= ACTIVITY =
Comb the records below for the string "medium" and copy each line where it turns up.

(GIVEN DATA Opens)

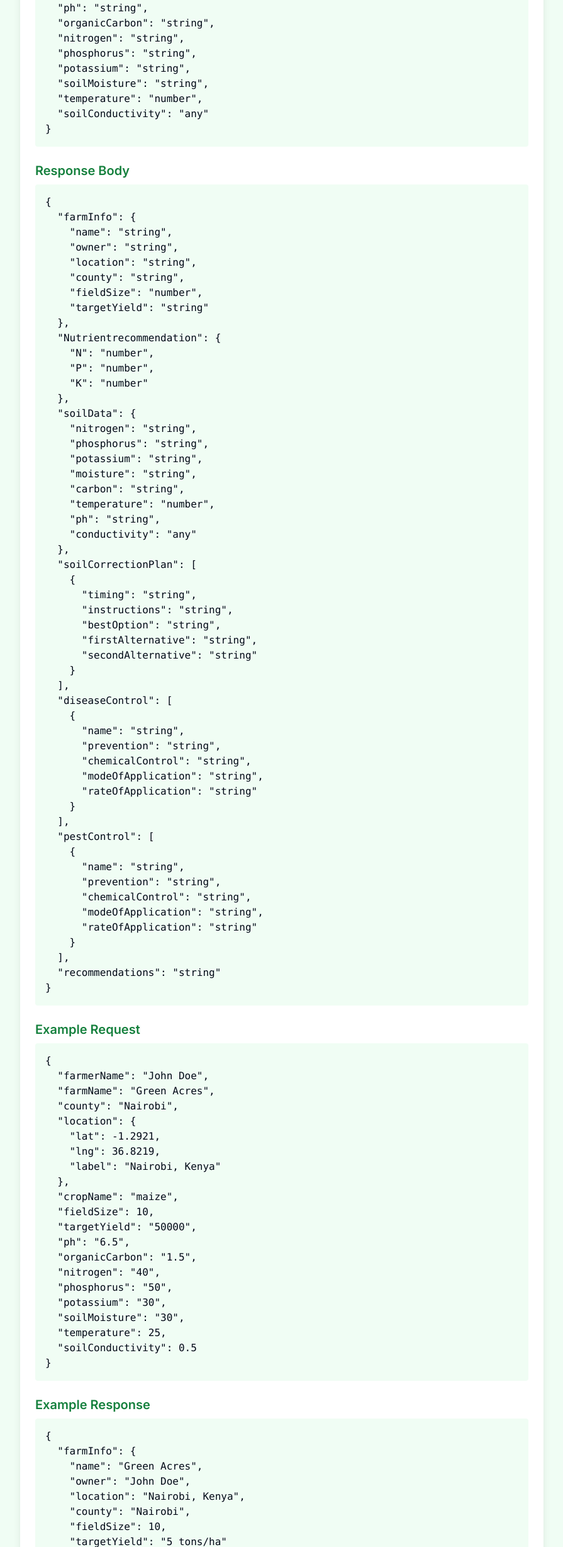
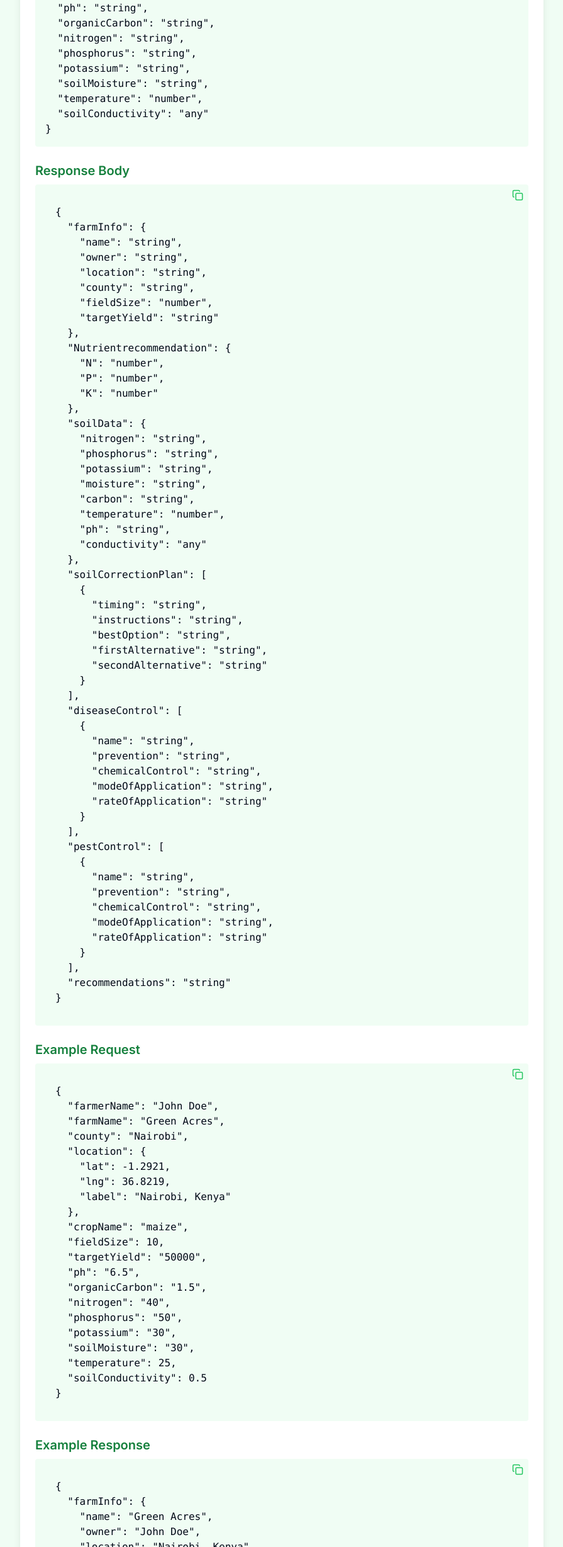
Before and after one commit to Owinogoddie/shamba-assistant-ai, a Next.js app: page /api-docs/farm-report in a window 1280 px wide. Shown: the part 928-3385 px from the top of the page at 63% size, without its empty margins (192-1087 px from the left). Built offline with nearby package versions, Linux system fonts and the light colour scheme; no server answers.

Commit message:
adding copy functionality on apis

```diff
--- a/app/api-docs - Copy/_components/api_endpoint.tsx
+++ b/app/api-docs - Copy/_components/api_endpoint.tsx
@@ -1,5 +1,3 @@
-// app/api-docs/components/ApiEndpoint.tsx
-
 import React, { useState } from 'react';
 import { Copy, Check } from 'lucide-react';
 
@@ -26,6 +24,9 @@ const ApiEndpoint: React.FC<ApiEndpointProps> = ({
 }) => {
   const [copiedEndpoint, setCopiedEndpoint] = useState(false);
   const [copiedRequestBody, setCopiedRequestBody] = useState(false);
+  const [copiedResponseBody, setCopiedResponseBody] = useState(false);
+  const [copiedExampleRequest, setCopiedExampleRequest] = useState(false);
+  const [copiedExampleResponse, setCopiedExampleResponse] = useState(false);
 
   const baseUrl = process.env.NEXT_PUBLIC_BASE_URL || 'http://localhost:3000';
   const fullUrl = `${baseUrl}${endpoint}`;
@@ -64,7 +65,7 @@ const ApiEndpoint: React.FC<ApiEndpointProps> = ({
             </dd>
           </div>
           <div className="py-4 sm:py-5 sm:grid sm:grid-cols-3 sm:gap-4 sm:px-6">
-            <dt className="text-sm font-medium text-green-500">Request Body</dt>
+            <dt className="text-sm font-medium text-green-500">Request Bodyy</dt>
             <dd className="mt-1 text-sm text-green-900 sm:mt-0 sm:col-span-2">
               <pre className="bg-green-50 p-2 rounded overflow-x-auto relative">
                 {JSON.stringify(requestBody, null, 2)}
@@ -81,25 +82,46 @@ const ApiEndpoint: React.FC<ApiEndpointProps> = ({
           <div className="py-4 sm:py-5 sm:grid sm:grid-cols-3 sm:gap-4 sm:px-6">
             <dt className="text-sm font-medium text-green-500">Response Body</dt>
             <dd className="mt-1 text-sm text-green-900 sm:mt-0 sm:col-span-2">
-              <pre className="bg-green-50 p-2 rounded overflow-x-auto">
+              <pre className="bg-green-50 p-2 rounded overflow-x-auto relative">
                 {JSON.stringify(responseBody, null, 2)}
+                <button
+                  onClick={() => copyToClipboard(JSON.stringify(responseBody, null, 2), setCopiedResponseBody)}
+                  className="absolute top-2 right-2 text-green-500 hover:text-green-600 focus:outline-none"
+                >
+                  {copiedResponseBody ? <Check size={18} /> : <Copy size={18} />}
+                </button>
               </pre>
+              {copiedResponseBody && <span className="text-xs text-green-500">Copied!</span>}
             </dd>
           </div>
           <div className="py-4 sm:py-5 sm:grid sm:grid-cols-3 sm:gap-4 sm:px-6">
             <dt className="text-sm font-medium text-green-500">Example Request</dt>
             <dd className="mt-1 text-sm text-green-900 sm:mt-0 sm:col-span-2">
-              <pre className="bg-green-50 p-2 rounded overflow-x-auto">
+              <pre className="bg-green-50 p-2 rounded overflow-x-auto relative">
                 {JSON.stringify(exampleRequest, null, 2)}
+                <button
+                  onClick={() => copyToClipboard(JSON.stringify(exampleRequest, null, 2), setCopiedExampleRequest)}
+                  className="absolute top-2 right-2 text-green-500 hover:text-green-600 focus:outline-none"
+                >
+                  {copiedExampleRequest ? <Check size={18} /> : <Copy size={18} />}
+                </button>
               </pre>
+              {copiedExampleRequest && <span className="text-xs text-green-500">Copied!</span>}
             </dd>
           </div>
           <div className="py-4 sm:py-5 sm:grid sm:grid-cols-3 sm:gap-4 sm:px-6">
             <dt className="text-sm font-medium text-green-500">Example Response</dt>
             <dd className="mt-1 text-sm text-green-900 sm:mt-0 sm:col-span-2">
-              <pre className="bg-green-50 p-2 rounded overflow-x-auto">
+              <pre className="bg-green-50 p-2 rounded overflow-x-auto relative">
                 {JSON.stringify(exampleResponse, null, 2)}
+                <button
+                  onClick={() => copyToClipboard(JSON.stringify(exampleResponse, null, 2), setCopiedExampleResponse)}
+                  className="absolute top-2 right-2 text-green-500 hover:text-green-600 focus:outline-none"
+                >
+                  {copiedExampleResponse ? <Check size={18} /> : <Copy size={18} />}
+                </button>
               </pre>
+              {copiedExampleResponse && <span className="text-xs text-green-500">Copied!</span>}
             </dd>
           </div>
         </dl>
--- a/app/api-docs/_components/api_endpoint.tsx
+++ b/app/api-docs/_components/api_endpoint.tsx
@@ -1,7 +1,7 @@
-import React, { useState } from 'react';
-import { Copy, Check } from 'lucide-react';
-import Link from 'next/link';
-import apiList from '../api-list.json';
+import React, { useState } from "react";
+import { Copy, Check } from "lucide-react";
+import Link from "next/link";
+import apiList from "../api-list.json";
 
 export interface ApiEndpointProps {
   id: string;
@@ -28,15 +28,21 @@ const ApiEndpoint: React.FC<ApiEndpointProps> = ({
   responseBody,
   exampleRequest,
   exampleResponse,
-  errors
+  errors,
 }) => {
   const [copiedEndpoint, setCopiedEndpoint] = useState(false);
   const [copiedRequestBody, setCopiedRequestBody] = useState(false);
+  const [copiedResponseBody, setCopiedResponseBody] = useState(false);
+  const [copiedExampleRequest, setCopiedExampleRequest] = useState(false);
+  const [copiedExampleResponse, setCopiedExampleResponse] = useState(false);
 
-  const baseUrl = process.env.NEXT_PUBLIC_BASE_URL || 'http://localhost:3000';
+  const baseUrl = process.env.NEXT_PUBLIC_BASE_URL || "http://localhost:3000";
   const fullUrl = `${baseUrl}${endpoint}`;
 
-  const copyToClipboard = (text: string, setCopied: (value: boolean) => void) => {
+  const copyToClipboard = (
+    text: string,
+    setCopied: (value: boolean) => void
+  ) => {
     navigator.clipboard.writeText(text);
     setCopied(true);
     setTimeout(() => setCopied(false), 2000);
@@ -51,7 +57,7 @@ const ApiEndpoint: React.FC<ApiEndpointProps> = ({
               <Link
                 href={`/api-docs/${api.id}`}
                 className={`text-green-700 hover:text-green-900 whitespace-nowrap ${
-                  api.id === id ? 'font-bold' : ''
+                  api.id === id ? "font-bold" : ""
                 }`}
               >
                 {api.title}
@@ -65,7 +71,9 @@ const ApiEndpoint: React.FC<ApiEndpointProps> = ({
         <p className="text-lg text-green-600 mb-6">{description}</p>
 
         <div className="mb-6">
-          <h3 className="text-xl font-semibold text-green-700 mb-2">Endpoint</h3>
+          <h3 className="text-xl font-semibold text-green-700 mb-2">
+            Endpoint
+          </h3>
           <div className="bg-green-50 p-2 rounded relative">
             <code className="text-green-800 pr-8">{fullUrl}</code>
             <button
@@ -75,66 +83,142 @@ const ApiEndpoint: React.FC<ApiEndpointProps> = ({
               {copiedEndpoint ? <Check size={18} /> : <Copy size={18} />}
             </button>
           </div>
-          {copiedEndpoint && <span className="text-xs text-green-500 mt-1">Copied!</span>}
+          {copiedEndpoint && (
+            <span className="text-xs text-green-500 mt-1">Copied!</span>
+          )}
         </div>
 
         <div className="mb-6 flex items-center space-x-4">
           <div>
-            <h3 className="text-xl font-semibold text-green-700 mb-2">Method</h3>
-            <span className="bg-blue-100 text-blue-800 px-2 py-1 rounded">{method}</span>
+            <h3 className="text-xl font-semibold text-green-700 mb-2">
+              Method
+            </h3>
+            <span className="bg-blue-100 text-blue-800 px-2 py-1 rounded">
+              {method}
+            </span>
           </div>
           {streaming && (
             <div>
-              <h3 className="text-xl font-semibold text-green-700 mb-2">Streaming</h3>
-              <span className="bg-purple-100 text-purple-800 px-2 py-1 rounded">Enabled</span>
+              <h3 className="text-xl font-semibold text-green-700 mb-2">
+                Streaming
+              </h3>
+              <span className="bg-purple-100 text-purple-800 px-2 py-1 rounded">
+                Enabled
+              </span>
             </div>
           )}
         </div>
 
         <div className="mb-6">
-          <h3 className="text-xl font-semibold text-green-700 mb-2">Request Body</h3>
+          <h3 className="text-xl font-semibold text-green-700 mb-2">
+            Request Body
+          </h3>
           <div className="bg-green-50 p-4 rounded relative">
             <pre className="overflow-x-auto pr-8">
               {JSON.stringify(requestBody, null, 2)}
             </pre>
             <button
-              onClick={() => copyToClipboard(JSON.stringify(requestBody, null, 2), setCopiedRequestBody)}
+              onClick={() =>
+                copyToClipboard(
+                  JSON.stringify(requestBody, null, 2),
+                  setCopiedRequestBody
+                )
+              }
               className="absolute top-4 right-4 text-green-500 hover:text-green-600 focus:outline-none"
             >
               {copiedRequestBody ? <Check size={18} /> : <Copy size={18} />}
             </button>
+            {copiedRequestBody && (
+              <span className="text-xs text-green-500 mt-1">Copied!</span>
+            )}
           </div>
-          {copiedRequestBody && <span className="text-xs text-green-500 mt-1">Copied!</span>}
         </div>
 
         <div className="mb-6">
-          <h3 className="text-xl font-semibold text-green-700 mb-2">Response Body</h3>
+          <h3 className="text-xl font-semibold text-green-700 mb-2">
+            Response Body
+          </h3>
+          <div className="bg-green-50 p-4 rounded relative">
             <pre className="bg-green-50 p-4 rounded overflow-x-auto">
               {JSON.stringify(responseBody, null, 2)}
             </pre>
+            <button
+              onClick={() =>
+                copyToClipboard(
+                  JSON.stringify(responseBody, null, 2),
+                  setCopiedResponseBody
+                )
+              }
+              className="absolute top-2 right-2 text-green-500 hover:text-green-600 focus:outline-none"
+            >
+              {copiedResponseBody ? <Check size={18} /> : <Copy size={18} />}
+            </button>
+          </div>
         </div>
 
         <div className="mb-6">
-          <h3 className="text-xl font-semibold text-green-700 mb-2">Example Request</h3>
+          <h3 className="text-xl font-semibold text-green-700 mb-2">
+            Example Request
+          </h3>
+          <div className="bg-green-50 p-4 rounded relative">
             <pre className="bg-green-50 p-4 rounded overflow-x-auto">
               {JSON.stringify(exampleRequest, null, 2)}
             </pre>
+            <button
+              onClick={() =>
+                copyToClipboard(
+                  JSON.stringify(exampleRequest, null, 2),
+                  setCopiedExampleRequest
+                )
+              }
+              className="absolute top-2 right-2 text-green-500 hover:text-green-600 focus:outline-none"
+            >
+              {copiedExampleRequest ? <Check size={18} /> : <Copy size={18} />}
+            </button>
+
+            {copiedExampleRequest && (
+              <span className="text-xs text-green-500">Copied!</span>
+            )}
+          </div>
         </div>
 
         <div className="mb-6">
-          <h3 className="text-xl font-semibold text-green-700 mb-2">Example Response</h3>
+          <h3 className="text-xl font-semibold text-green-700 mb-2">
+            Example Response
+          </h3>
+          <div className="bg-green-50 p-4 rounded relative">
             <pre className="bg-green-50 p-4 rounded overflow-x-auto">
               {JSON.stringify(exampleResponse, null, 2)}
             </pre>
+            <button
+              onClick={() =>
+                copyToClipboard(
+                  JSON.stringify(exampleResponse, null, 2),
+                  setCopiedExampleResponse
+                )
+              }
+              className="absolute top-2 right-2 text-green-500 hover:text-green-600 focus:outline-none"
+            >
+              {copiedExampleResponse ? <Check size={18} /> : <Copy size={18} />}
+            </button>
+
+            {copiedExampleResponse && (
+              <span className="text-xs text-green-500">Copied!</span>
+            )}
+          </div>
         </div>
 
         {streaming && (
           <div className="mb-6">
-            <h3 className="text-xl font-semibold text-green-700 mb-2">Streaming Information</h3>
+            <h3 className="text-xl font-semibold text-green-700 mb-2">
+              Streaming Information
+            </h3>
             <div className="bg-yellow-50 p-4 rounded">
               <p className="text-yellow-800">
-                This endpoint supports streaming responses. The response will be sent in chunks as they become available.
-                Clients should be prepared to handle a stream of data rather than waiting for a complete response.
+                This endpoint supports streaming responses. The response will be
+                sent in chunks as they become available. Clients should be
+                prepared to handle a stream of data rather than waiting for a
+                complete response.
               </p>
             </div>
           </div>
@@ -144,7 +228,7 @@ const ApiEndpoint: React.FC<ApiEndpointProps> = ({
           <div className="mb-6">
             <h3 className="text-xl font-semibold text-red-700 mb-2">Errors</h3>
             <div className="space-y-4">
-              {errors.map((error:any, index:any) => (
+              {errors.map((error: any, index: any) => (
                 <div key={index} className="bg-red-50 p-4 rounded">
                   <h4 className="text-lg font-semibold text-red-800 mb-2">
                     {error.code}: {error.message}
```
Lines whose indentation alone changed are shown as unchanged.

(GIVEN DATA Closes)

= RESULT FOR THIS TASK =
-            <dt className="text-sm font-medium text-green-500">Request Body</dt>
+            <dt className="text-sm font-medium text-green-500">Request Bodyy</dt>
             <dt className="text-sm font-medium text-green-500">Response Body</dt>
             <dt className="text-sm font-medium text-green-500">Example Request</dt>
             <dt className="text-sm font-medium text-green-500">Example Response</dt>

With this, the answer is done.